| Task description |
Pick out the lines below that contain the string "README" and copy them all.

# # # # # # #

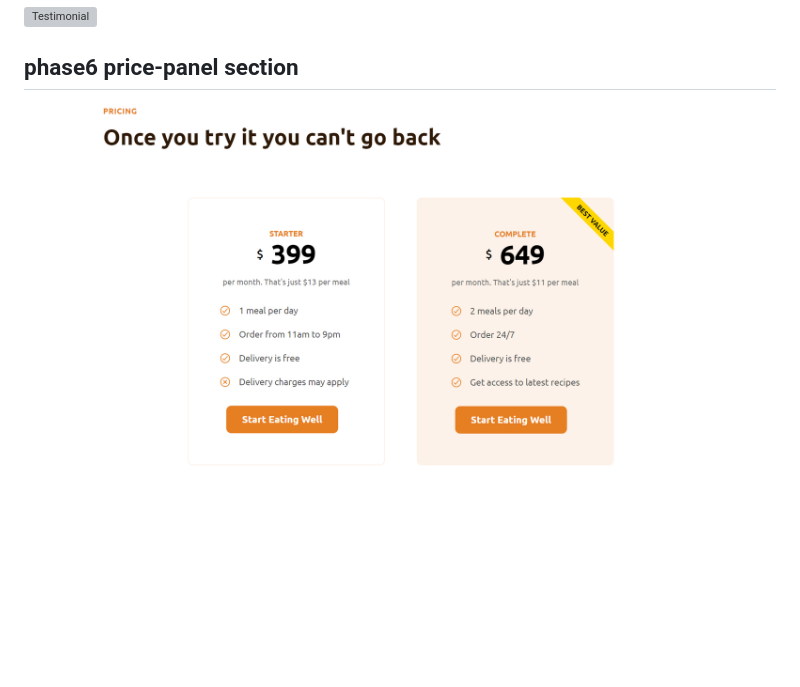
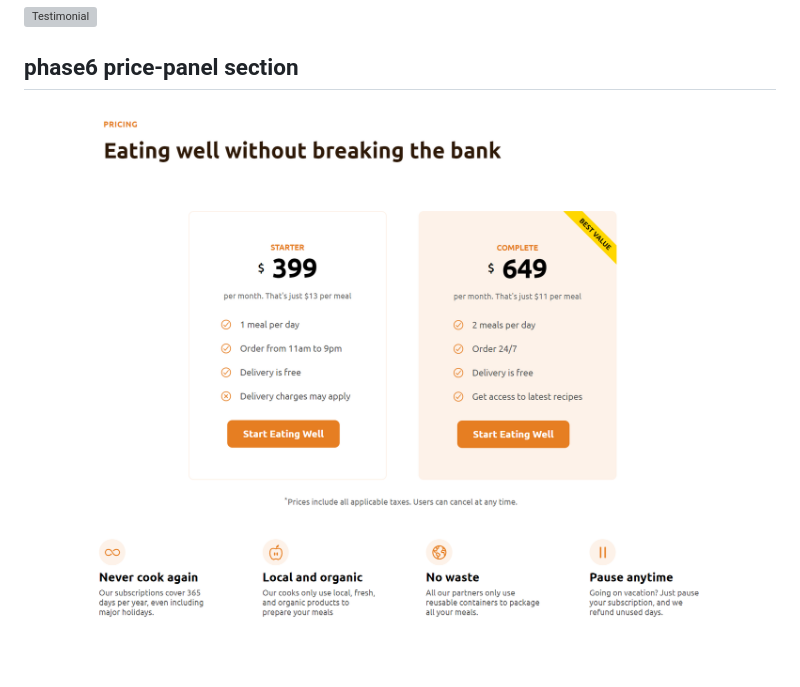
Before and after one commit to shivPosted/Mega-Project-Omnifood, a Markdown page: README.md, the part around the change. Drawn GitHub-style; pictures changed too: project-phases-snaps/features.png (added), project-phases-snaps/price-panel.png; blank space fills up the shorter version; grey boxes are pictures that could not be loaded.

```diff
--- a/README.md
+++ b/README.md
@@ -25,3 +25,4 @@
 ## phase6 price-panel section
 
 ![price-panel](/project-phases-snaps/price-panel.png)
+![feature](/project-phases-snaps/features.png)
```
Also changed, not shown: 2 other files.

# # # # # # #

| Expected answer |
Before and after one commit to shivPosted/Mega-Project-Omnifood, a Markdown page: README.md, the part around the change. Drawn GitHub-style; pictures changed too: project-phases-snaps/features.png (added), project-phases-snaps/price-panel.png; blank space fills up the shorter version; grey boxes are pictures that could not be loaded.
--- a/README.md
+++ b/README.md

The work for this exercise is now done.